5. If he is to do his job well, a preacher must spend a large portion of his time on the mountain talking with God. If he does so intently and humbly, when he comes down from that mountain his face should be shining with the glory of God. That means the words he speaks, having received them from God, will be threatening for the people who hear it. (Ref. Exodus 34:29f). Please note: I say this by way of illustration, not literally. But a man who spends time in the presence of a holy God is going to preach different from someone who simply reads commentaries and the daily newspaper. His words should be controversial – unless he is preaching to a congregation of God’s cherubim and seraphim.
6. Related to #5, this world is a bent and broken place. When you try to fix a bent piece of metal or warped piece of wood you face resistance.

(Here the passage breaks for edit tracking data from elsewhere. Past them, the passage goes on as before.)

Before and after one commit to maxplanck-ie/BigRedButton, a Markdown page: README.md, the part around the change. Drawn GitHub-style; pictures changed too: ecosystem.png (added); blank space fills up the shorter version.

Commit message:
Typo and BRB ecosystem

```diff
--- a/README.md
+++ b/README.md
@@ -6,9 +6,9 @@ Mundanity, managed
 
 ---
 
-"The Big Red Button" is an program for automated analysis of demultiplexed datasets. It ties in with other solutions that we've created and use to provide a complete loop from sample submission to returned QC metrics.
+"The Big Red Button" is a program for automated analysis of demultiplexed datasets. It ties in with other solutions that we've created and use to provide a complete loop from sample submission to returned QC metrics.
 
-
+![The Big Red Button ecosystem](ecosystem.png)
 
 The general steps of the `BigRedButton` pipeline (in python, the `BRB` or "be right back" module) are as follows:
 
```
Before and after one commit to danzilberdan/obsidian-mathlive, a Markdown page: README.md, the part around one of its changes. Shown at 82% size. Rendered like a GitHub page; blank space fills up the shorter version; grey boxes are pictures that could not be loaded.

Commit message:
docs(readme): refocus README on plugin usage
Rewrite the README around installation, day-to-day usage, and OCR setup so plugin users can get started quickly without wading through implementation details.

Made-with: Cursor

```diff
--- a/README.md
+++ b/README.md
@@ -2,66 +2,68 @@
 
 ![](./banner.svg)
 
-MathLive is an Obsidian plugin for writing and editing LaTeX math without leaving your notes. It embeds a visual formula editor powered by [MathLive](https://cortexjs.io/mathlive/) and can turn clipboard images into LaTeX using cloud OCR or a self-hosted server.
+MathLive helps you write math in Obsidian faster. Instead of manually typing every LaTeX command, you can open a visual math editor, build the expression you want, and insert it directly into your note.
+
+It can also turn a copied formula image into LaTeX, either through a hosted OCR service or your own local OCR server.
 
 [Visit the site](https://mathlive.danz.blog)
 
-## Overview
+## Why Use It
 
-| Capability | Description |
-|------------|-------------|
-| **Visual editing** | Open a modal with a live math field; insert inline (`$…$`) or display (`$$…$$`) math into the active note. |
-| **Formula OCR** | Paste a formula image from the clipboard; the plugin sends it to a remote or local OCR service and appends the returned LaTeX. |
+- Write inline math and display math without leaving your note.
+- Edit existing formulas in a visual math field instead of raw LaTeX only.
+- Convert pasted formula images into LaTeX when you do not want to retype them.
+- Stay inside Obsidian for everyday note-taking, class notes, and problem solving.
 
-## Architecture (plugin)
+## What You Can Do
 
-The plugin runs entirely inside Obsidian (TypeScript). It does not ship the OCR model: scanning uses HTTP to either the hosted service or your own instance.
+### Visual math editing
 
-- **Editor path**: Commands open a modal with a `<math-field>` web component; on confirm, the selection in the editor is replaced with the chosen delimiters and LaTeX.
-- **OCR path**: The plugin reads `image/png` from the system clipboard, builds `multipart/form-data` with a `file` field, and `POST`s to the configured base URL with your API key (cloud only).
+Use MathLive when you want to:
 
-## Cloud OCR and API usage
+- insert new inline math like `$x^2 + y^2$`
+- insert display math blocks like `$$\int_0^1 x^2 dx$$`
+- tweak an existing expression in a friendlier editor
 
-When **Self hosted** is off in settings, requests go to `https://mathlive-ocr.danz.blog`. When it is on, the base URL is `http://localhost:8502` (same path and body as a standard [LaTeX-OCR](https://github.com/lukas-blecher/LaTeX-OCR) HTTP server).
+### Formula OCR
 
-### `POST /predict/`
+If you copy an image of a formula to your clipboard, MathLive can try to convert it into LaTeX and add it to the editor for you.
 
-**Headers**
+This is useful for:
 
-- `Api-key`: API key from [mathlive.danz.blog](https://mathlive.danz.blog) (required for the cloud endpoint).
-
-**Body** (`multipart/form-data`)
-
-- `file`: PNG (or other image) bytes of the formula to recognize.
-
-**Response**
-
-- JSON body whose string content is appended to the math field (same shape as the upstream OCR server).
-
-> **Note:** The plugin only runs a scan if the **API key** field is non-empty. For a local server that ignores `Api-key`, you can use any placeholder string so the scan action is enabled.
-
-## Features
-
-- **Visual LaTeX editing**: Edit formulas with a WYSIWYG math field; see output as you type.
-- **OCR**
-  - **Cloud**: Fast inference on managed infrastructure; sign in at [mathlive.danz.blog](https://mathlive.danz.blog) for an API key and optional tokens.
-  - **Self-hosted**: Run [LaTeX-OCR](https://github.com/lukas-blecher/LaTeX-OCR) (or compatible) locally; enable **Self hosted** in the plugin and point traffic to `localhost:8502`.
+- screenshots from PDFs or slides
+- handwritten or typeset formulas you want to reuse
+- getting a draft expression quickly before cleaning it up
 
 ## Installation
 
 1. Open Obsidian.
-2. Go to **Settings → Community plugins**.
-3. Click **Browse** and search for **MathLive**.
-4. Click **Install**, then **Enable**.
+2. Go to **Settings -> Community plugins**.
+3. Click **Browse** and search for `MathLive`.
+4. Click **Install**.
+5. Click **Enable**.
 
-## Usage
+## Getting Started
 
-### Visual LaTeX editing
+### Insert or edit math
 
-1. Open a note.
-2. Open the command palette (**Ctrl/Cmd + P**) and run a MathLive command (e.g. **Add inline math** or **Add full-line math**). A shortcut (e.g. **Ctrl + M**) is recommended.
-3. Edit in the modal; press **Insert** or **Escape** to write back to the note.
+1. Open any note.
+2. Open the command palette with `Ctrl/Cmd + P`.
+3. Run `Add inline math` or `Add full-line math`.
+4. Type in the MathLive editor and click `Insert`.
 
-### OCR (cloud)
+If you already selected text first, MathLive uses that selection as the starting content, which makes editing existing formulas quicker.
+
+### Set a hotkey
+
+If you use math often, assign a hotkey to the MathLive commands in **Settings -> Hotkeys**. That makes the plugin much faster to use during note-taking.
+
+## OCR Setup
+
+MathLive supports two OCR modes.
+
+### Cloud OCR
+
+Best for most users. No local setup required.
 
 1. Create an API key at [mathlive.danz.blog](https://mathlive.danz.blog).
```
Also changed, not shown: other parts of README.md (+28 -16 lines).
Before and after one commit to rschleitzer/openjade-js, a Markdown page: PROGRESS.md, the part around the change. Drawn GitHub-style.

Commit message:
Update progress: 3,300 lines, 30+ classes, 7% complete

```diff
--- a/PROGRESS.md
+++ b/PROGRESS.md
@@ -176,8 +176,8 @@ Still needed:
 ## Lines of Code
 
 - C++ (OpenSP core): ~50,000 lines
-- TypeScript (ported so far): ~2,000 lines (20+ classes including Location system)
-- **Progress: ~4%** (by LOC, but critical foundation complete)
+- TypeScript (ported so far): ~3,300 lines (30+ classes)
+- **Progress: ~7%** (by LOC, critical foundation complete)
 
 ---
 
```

Once a body reaches a certain state of being, it will resist any attempt to change that status. What “is” becomes what “ought to be.” The only problem is, what “is” is very rarely what God wants it to be. Therefore, in order to change, there has to be some discomfort, some pain. That pain is frequently identified as the preacher being controversial. He is, but intentionally and biblically so. God intends his spokesmen to be controversial in order to change what “is” into what “ought to be.”
I know points 4, 5, and 6 are closely related, but each has its own little nuance. I hope they make sense. Simply put, I believe in the message of Ezekiel 3:16ff. If a man feels called by God to proclaim the words of God, some of what he says (albeit not everything he says) will be controversial. If it is not, then I believe that minister is simply failing to be the watchman that he is called to be.
A personal confession here. While I have been all too guilty of reasons 1 and 2 above, I feel that to an even greater extent I have failed in my duties as a preacher and “watchman.” I have avoided controversy, sometimes at all costs, and I have been too quick to retreat when I should have spurred my faithful steed and charged into the battle. It is difficult, sometimes exceptionally so, for a young minister to know where the line is and when it is more valuable to cross it and when he should back away from it. No one should ever be a jerk, and it does not help to be clumsy. I have been guilty of being both. I need to work on that. But I also know I have been rock solid, straight-as-an-arrow right about something, and I have pulled back simply because I have not wanted to “rock the boat.” I need to work on that weakness as well. I do not want the “failure to communicate” to be my failure to stand for what is right and true.
Controversy can be, and often is, a blight upon a preacher’s ministry. But it need not be, and it should go without saying that if there is never any controversy then perhaps the preacher is simply following the sheep and not tending them. What is sinful is not the existence of controversy, but the mishandling of that controversy. Does the preacher need to be rebuked? Do so in a biblical and spiritual manner. But, why is controversy always the fault of the preacher? On the other hand, does the complainer need to be rebuked? Paul plainly and clearly rebuked Peter, and John openly rebuked Diotrephes. Unless we are to assume that both Paul and John were blatant sinners and disturbers of the peace, we have to understand that sometimes a wayward, belligerent or complaining church member needs to be told to straighten up and fly right.
There I go, being controversial again.